    • 7.6.16 Taiwan Island of 14,000 square miles and 23 million people, separated from South China by the 100-mile wide Taiwan Strait Long struggle between the People’s Republic of China and Taiwan’s Republic of China as to who has sovereignty over the other  In 1949, Chinese National Government fled to Taiwan with remnants of its armed forces and many civilian followers. The government reestablished itself with a capital at Taipei  United inexpensive Taiwanese labor with foreign capital to build one of Asia’s first urban-industrial countries  Strong export-oriented economy driven by electronics and machinery  Avg Taiwanese citizen 4x wealthier than avg mainland Chinese citizen  Major hurdle for stronger growth is a lack of native energy resources  One China Policy  U.S. backed the Nationalist claim until 1970s, when it developed closer relations with the People’s republic.  U.S. supported the revocation of Taiwan’s UN seat in 1971  In 1979, the U.S. withdrew its official recognition of Taiwan, recognizing China’s claim of sovereignty.

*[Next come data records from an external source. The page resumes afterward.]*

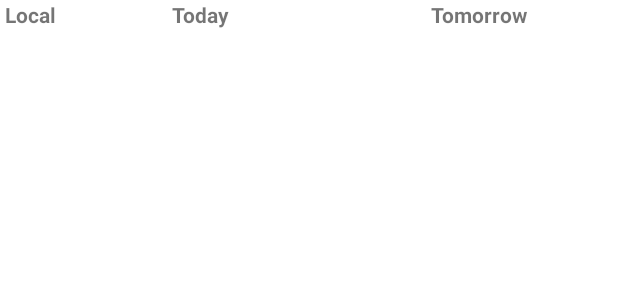
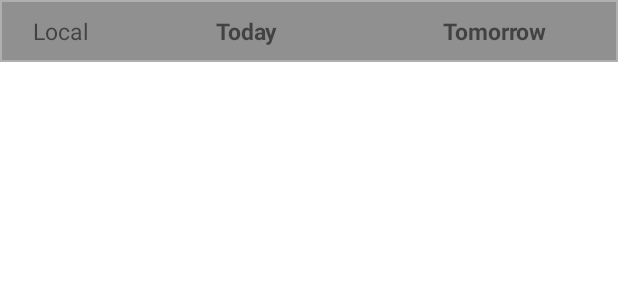
Before and after one commit to jayhuanryu/local_weather, an Android app: the layout item_rv_header.xml on its own in the app's theme, with its tools: preview values and no code run, on a phone screen of 412 x 824 dp. Shown: the top 300 px of the screen. Run offline under Robolectric (Android 15) with nearby library versions, the phone set to English and light mode, and no system bars; network calls fail.

Commit message:
padding size adjusting

```diff
--- a/app/src/main/java/com/awesomejay/weather/WeatherRecyclerViewAdapter.kt
+++ b/app/src/main/java/com/awesomejay/weather/WeatherRecyclerViewAdapter.kt
@@ -25,7 +25,7 @@ class WeatherRecyclerViewAdapter(private val activity: MainActivity): RecyclerVi
     override fun onCreateViewHolder(parent: ViewGroup, viewType: Int): RecyclerView.ViewHolder {
         return when (viewType){
             0 -> {
-                val binding : ItemRvHeaderBinding = ItemRvHeaderBinding.inflate(LayoutInflater.from(parent.context))
+                val binding : ItemRvHeaderBinding = ItemRvHeaderBinding.inflate(LayoutInflater.from(parent.context), parent, false)
                 HeaderViewHolder(binding)
             }
             else -> {
--- /dev/null
+++ b/app/src/main/res/drawable/border_layout_with_background.xml
@@ -0,0 +1,7 @@
+<?xml version="1.0" encoding="utf-8"?>
+<shape xmlns:android="http://schemas.android.com/apk/res/android"
+    android:shape="rectangle">
+
+    <solid android:color="#909090"/>
+    <stroke android:width="1dp" android:color="#AFAFAF"/>
+</shape>
--- a/app/src/main/res/layout/activity_main.xml
+++ b/app/src/main/res/layout/activity_main.xml
@@ -4,6 +4,7 @@
     xmlns:tools="http://schemas.android.com/tools"
     android:layout_width="match_parent"
     android:layout_height="match_parent"
+    android:paddingHorizontal="10dp"
     tools:context=".MainActivity">
 
 
@@ -21,6 +22,7 @@
         android:id="@+id/layout_swipe_refresh"
         android:layout_width="0dp"
         android:layout_height="0dp"
+        android:layout_marginVertical="10dp"
         app:layout_constraintTop_toBottomOf="@id/tv_title"
         app:layout_constraintLeft_toLeftOf="parent"
         app:layout_constraintRight_toRightOf="parent"
--- a/app/src/main/res/layout/item_rv_header.xml
+++ b/app/src/main/res/layout/item_rv_header.xml
@@ -3,24 +3,27 @@
     xmlns:android="http://schemas.android.com/apk/res/android"
     android:layout_width="match_parent"
     android:layout_height="wrap_content"
+    android:background="@drawable/border_layout_with_background"
     android:orientation="horizontal"
-    android:weightSum="10">
+    android:weightSum="10"
+    android:paddingVertical="10dp">
 
 
     <TextView
         style="@style/RecyclerViewHeader"
-        android:layout_weight="1"
+        android:layout_weight="2"
         android:text="Local" />
 
     <TextView
         style="@style/RecyclerViewHeader"
-        android:layout_weight="4.5"
+        android:layout_weight="4"
         android:text="Today"
-        android:textAlignment="center"/>
+        android:textStyle="bold"/>
 
     <TextView
         style="@style/RecyclerViewHeader"
-        android:layout_weight="4.5"
-        android:text="Tomorrow" />
+        android:layout_weight="4"
+        android:text="Tomorrow"
+        android:textStyle="bold"/>
 
 </LinearLayout>
--- a/app/src/main/res/layout/item_rv_subitem_weather.xml
+++ b/app/src/main/res/layout/item_rv_subitem_weather.xml
@@ -20,6 +20,7 @@
     <androidx.constraintlayout.widget.ConstraintLayout
         android:layout_width="0dp"
         android:layout_height="wrap_content"
+        android:layout_marginLeft="10dp"
         android:layout_weight="2"
         android:orientation="vertical">
 
--- a/app/src/main/res/layout/item_rv_weather.xml
+++ b/app/src/main/res/layout/item_rv_weather.xml
@@ -8,13 +8,15 @@
     android:layout_width="match_parent"
     android:layout_height="wrap_content"
     android:orientation="horizontal"
-    android:layout_marginVertical="10dp"
+    android:background="@drawable/border_layout_without_background"
     android:weightSum="10">
 
     <TextView
         android:layout_weight="2"
         android:text="@{data.cityName}"
         android:layout_gravity="center"
+        android:gravity="center"
+        android:layout_height="match_parent"
         style="@style/RecyclerViewHeader"/>
 
     <include
--- a/app/src/main/res/values/themes.xml
+++ b/app/src/main/res/values/themes.xml
@@ -17,12 +17,16 @@
 
     <style name="RecyclerViewHeader" parent="Widget.AppCompat.TextView">
         <item name="backgroundColor">#d3d3d3</item>
-        <item name="borderWidth">1dp</item>
-        <item name="android:textStyle">bold</item>
+        <item name="android:textSize">15sp</item>
         <item name="android:layout_width">0dp</item>
         <item name="android:layout_height">wrap_content</item>
         <item name="android:textAlignment">center</item>
         <item name="android:layout_gravity">center_horizontal</item>
     </style>
 
+    <style name="RecyclerViewItem">
+        <item name="background">@drawable/border_layout_without_background</item>
+    </style>
+
+
 </resources>
```
Also changed, not shown: app/src/main/java/com/awesomejay/weather/MainActivity.kt (+14 -3 lines), app/src/main/res/drawable/border_layout_without_background.xml (added, +12 -0 lines).
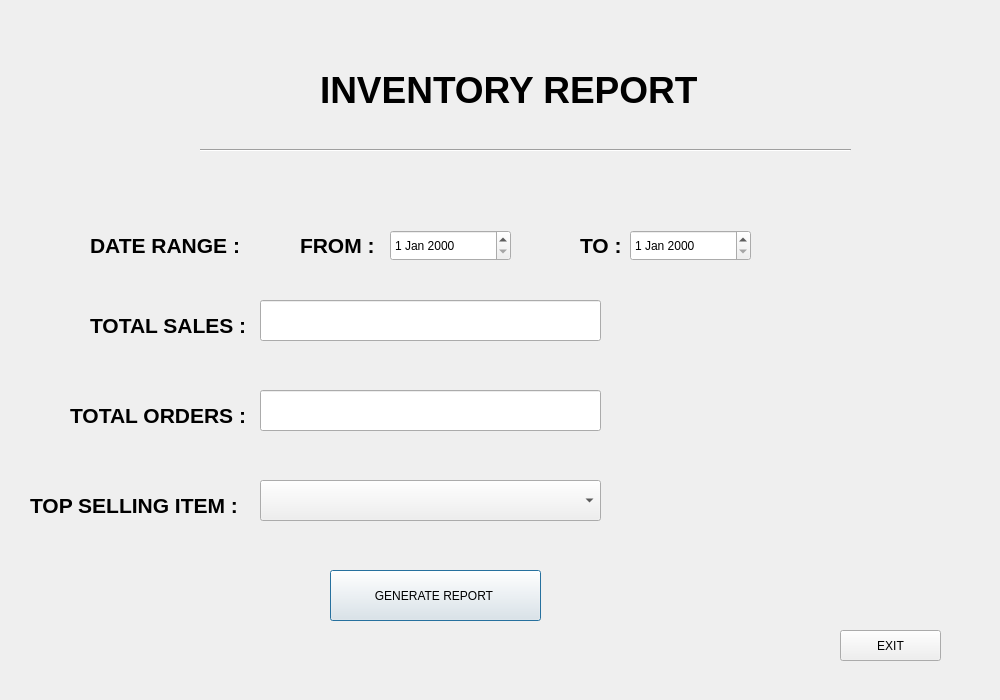
Above: gen_report.ui from mesum-abbas/Canteen_Managment_System before the change. Below: the same form after it.
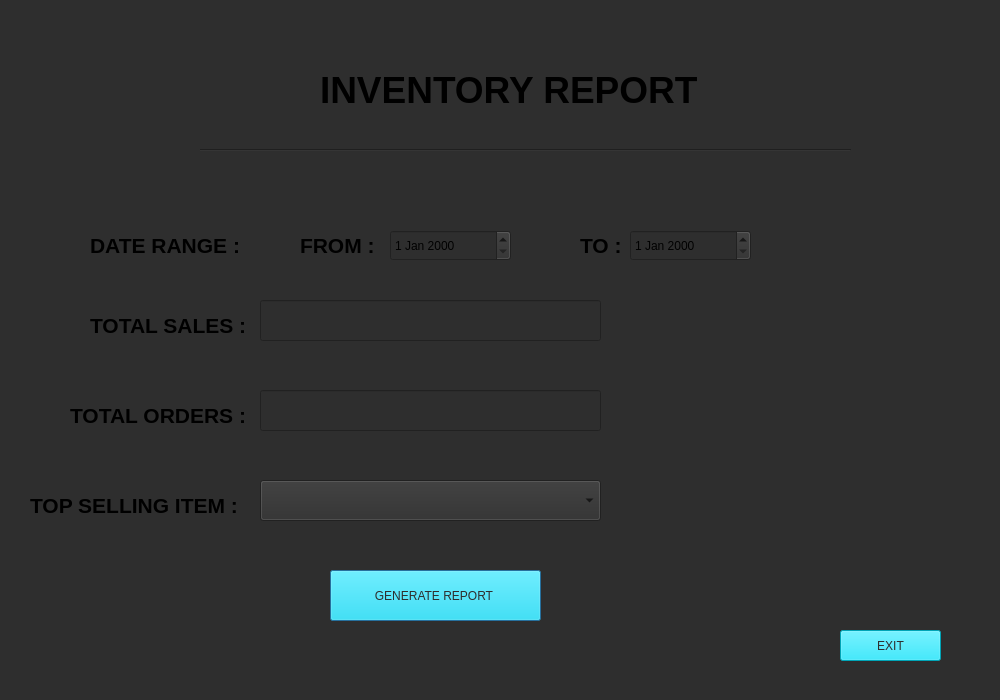
That is the form after the change.

```diff
--- a/gen_report.ui
+++ b/gen_report.ui
@@ -13,6 +13,9 @@
   <property name="windowTitle">
    <string>Dialog</string>
   </property>
+  <property name="styleSheet">
+   <string notr="true">background-color: rgb(46, 46, 46);</string>
+  </property>
   <widget class="QLabel" name="label">
    <property name="geometry">
     <rect>
@@ -157,7 +160,10 @@
     </rect>
    </property>
    <property name="styleSheet">
-    <string notr="true">font: 12pt &quot;Segoe UI&quot;;</string>
+    <string notr="true">font: 12pt &quot;Segoe UI&quot;;
+font: 12pt &quot;Segoe UI&quot;;
+background-color: rgb(0, 229, 255);
+color: rgb(46, 46, 46);</string>
    </property>
    <property name="text">
     <string>GENERATE REPORT </string>
@@ -173,7 +179,10 @@
     </rect>
    </property>
    <property name="styleSheet">
-    <string notr="true">font: 12pt &quot;Segoe UI&quot;;</string>
+    <string notr="true">font: 12pt &quot;Segoe UI&quot;;
+font: 12pt &quot;Segoe UI&quot;;
+background-color: rgb(0, 229, 255);
+color: rgb(46, 46, 46);</string>
    </property>
    <property name="text">
     <string>EXIT</string>
```
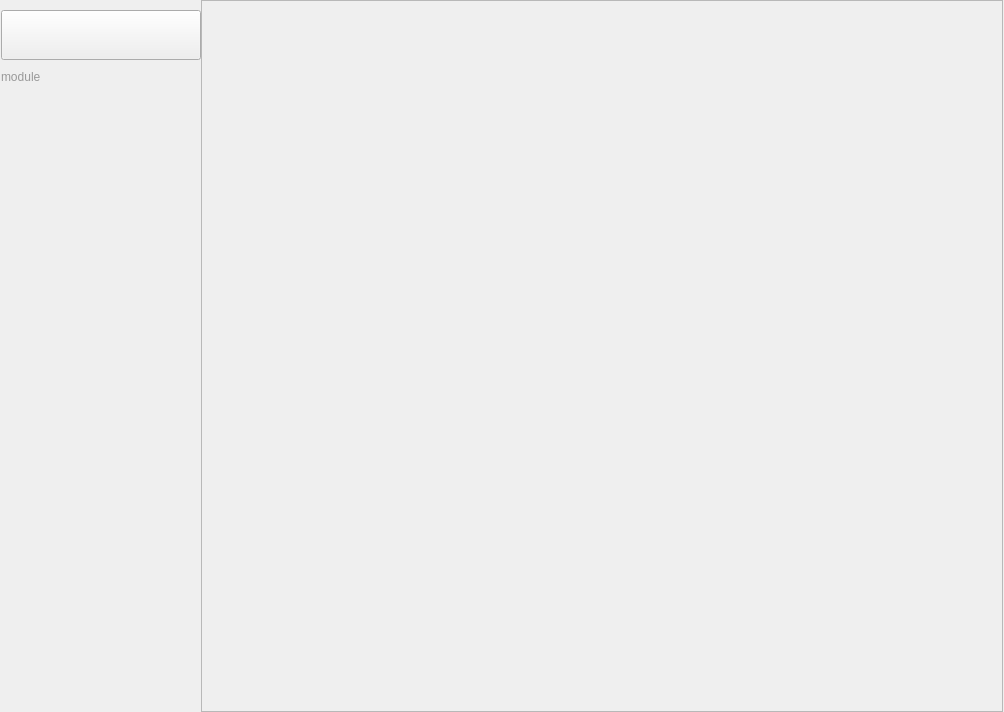
First picture: the form in mainui/modulepagewidget.ui, repository ukui/ukui-control-center, before the edit.
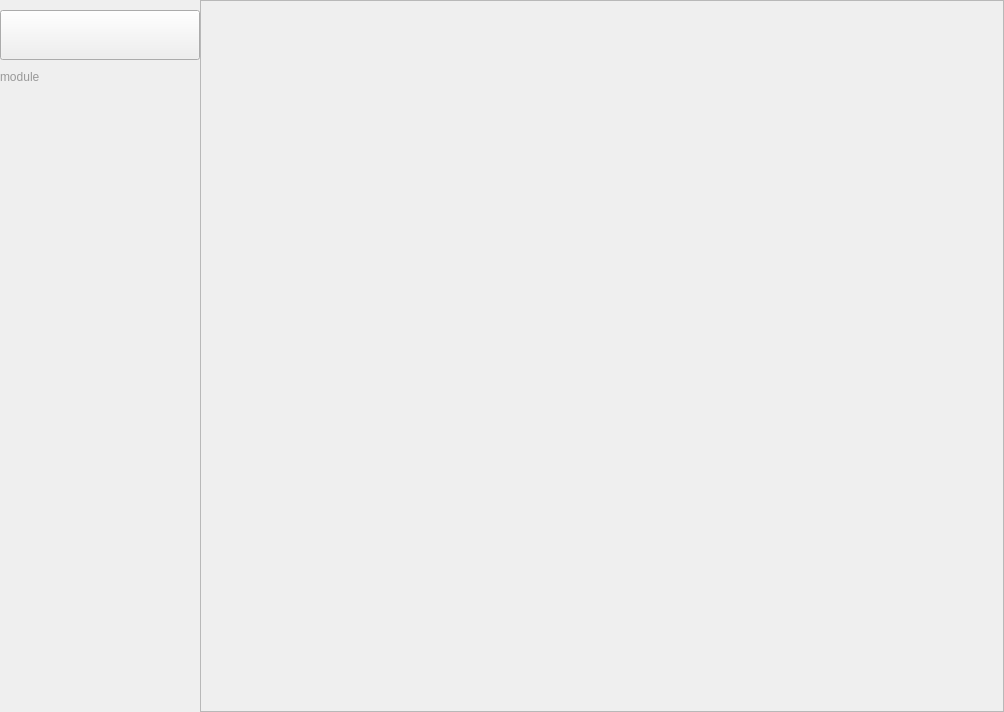
Second picture: the form after the edit.

Patch:
```diff
--- a/mainui/modulepagewidget.ui
+++ b/mainui/modulepagewidget.ui
@@ -12,14 +12,14 @@
   </property>
   <property name="minimumSize">
    <size>
-    <width>1004</width>
-    <height>712</height>
+    <width>0</width>
+    <height>0</height>
    </size>
   </property>
   <property name="maximumSize">
    <size>
-    <width>1004</width>
-    <height>712</height>
+    <width>16777215</width>
+    <height>16777215</height>
    </size>
   </property>
   <property name="windowTitle">
@@ -140,14 +140,14 @@
       <widget class="QScrollArea" name="scrollArea">
        <property name="minimumSize">
         <size>
-         <width>802</width>
-         <height>712</height>
+         <width>0</width>
+         <height>0</height>
         </size>
        </property>
        <property name="maximumSize">
         <size>
-         <width>802</width>
-         <height>712</height>
+         <width>16777215</width>
+         <height>16777215</height>
         </size>
        </property>
        <property name="widgetResizable">
@@ -159,7 +159,7 @@
           <x>0</x>
           <y>0</y>
           <width>800</width>
-          <height>710</height>
+          <height>708</height>
          </rect>
         </property>
        </widget>
```
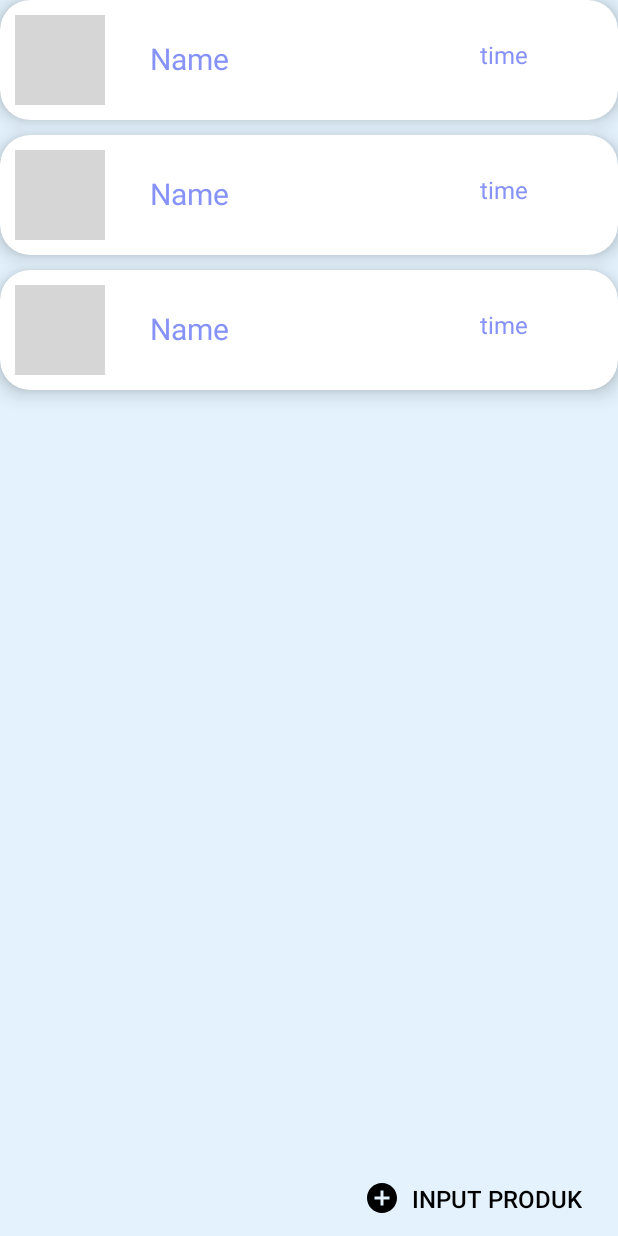
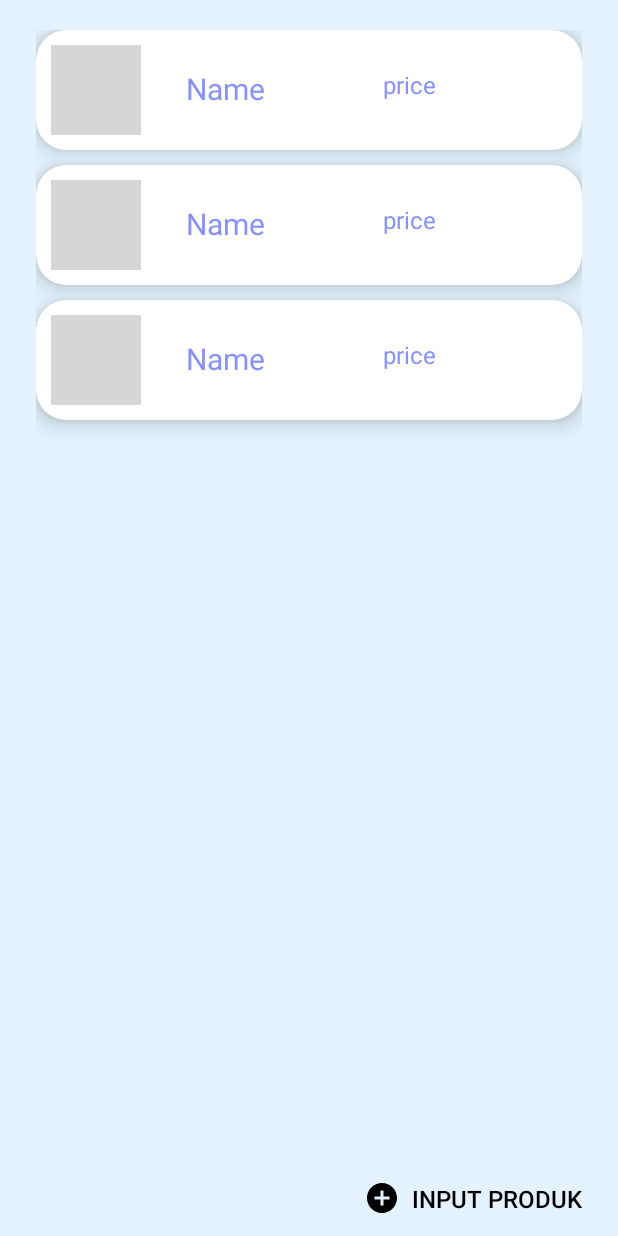
Before and after one commit to allatifatulmuharomiah/App-katalog-minimarket, an Android app: the layout activity_minuman.xml on its own in the app's theme, with its tools: preview values and no code run, on a phone screen of 412 x 824 dp. Run offline under Robolectric (Android 15) with nearby library versions, the light colour scheme and no system bars; grey boxes are pictures that could not be loaded.

Commit message:
list beres, minuman beress

```diff
--- a/app/src/main/res/layout/activity_minuman.xml
+++ b/app/src/main/res/layout/activity_minuman.xml
@@ -15,7 +15,10 @@
         android:divider="@android:color/transparent"
         android:dividerHeight="10.0sp"
         android:scrollbars="vertical"
-        tools:listitem="@layout/list" />
+        tools:listitem="@layout/list"
+        android:layout_marginStart="24dp"
+        android:layout_marginTop="20dp"
+        android:layout_marginEnd="24dp"/>
 
     <Button
         android:id="@+id/input"
--- a/app/src/main/res/layout/list.xml
+++ b/app/src/main/res/layout/list.xml
@@ -37,15 +37,15 @@
             android:layout_toEndOf="@id/listImage"/>
 
         <TextView
+            android:id="@+id/listPrice"
             android:layout_width="80dp"
             android:layout_height="30dp"
-            android:id="@+id/listPrice"
-            android:text="time"
-            android:textSize="16sp"
+            android:layout_marginStart="11dp"
+            android:layout_marginTop="25dp"
             android:layout_toEndOf="@id/listName"
-            android:layout_marginTop="25dp"
-            android:layout_marginStart="100dp"
-            android:textColor="@color/lavender"/>
+            android:text="price"
+            android:textColor="@color/lavender"
+            android:textSize="16sp" />
 
     </RelativeLayout>
 
```
Also changed, not shown: app/src/main/java/android/example/minimarket/minuman.java (+46 -22 lines).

    • 7.6.17 Japan The Japanese “Miracle”  Japan became an economic superpower after its defeat in World War II  Possible reasons for this include:  Japan was never colonized by Western powers  An intense spirit of achievement and enterprise among the Japanese  Japan’s geography as a resource-poor island nation fostered an attitude of working hard to overcome constraints placed on them by nature  Strong educational system emphasizes technical training  Benevolent management strategies include inclusion of employees in decision making and lifetime employment guarantees for some workers  A high level of investment in new and efficient industrial plants  Conservative political culture is strongly business-oriented  Despite all of these favorable factors, the Japanese miracle did not last  After peaking in the mid-1980s, Japan’s bubble economy burst Japan’s Population  Very homogeneous, with 99.5% ethnic Japanese  One of the world’s lowest birth rates, at 7 per 1,000 annually  Japan’s shrinking population will cause an increase in taxes and family obligations to meet the needs of older citizens
    • Japan’s Population Concerns
    • 7.6.18 North and South Korea Korean Peninsula is roughly the size of Minnesota  Unfortunate location in historic geopolitical terms:  Adjoins China, faces Japan across the Korea Strait, borders Russia for a short distance  China, Russia, and Japan have frequently been at odds with one another and the Koreans throughout history At end of WWII, the Soviet Union entered Pacific war as an ally of the U.S. against Japan  Both sides drew up plans to accept Japan’s surrender on the Korean peninsula  A line was arbitrarily drawn at the 38th parallel  Became unintended permanent boundary  On either side, Soviet Union and U.S. set up governments friendly to themselves  Korean War (1950-1953)  Armistice was signed on July 27, 1953, by the Chinese, the North Koreans, and the United Nations command (achieved cease fire)  Border between Koreas, called the demilitarized zone (DMZ), follows armistice line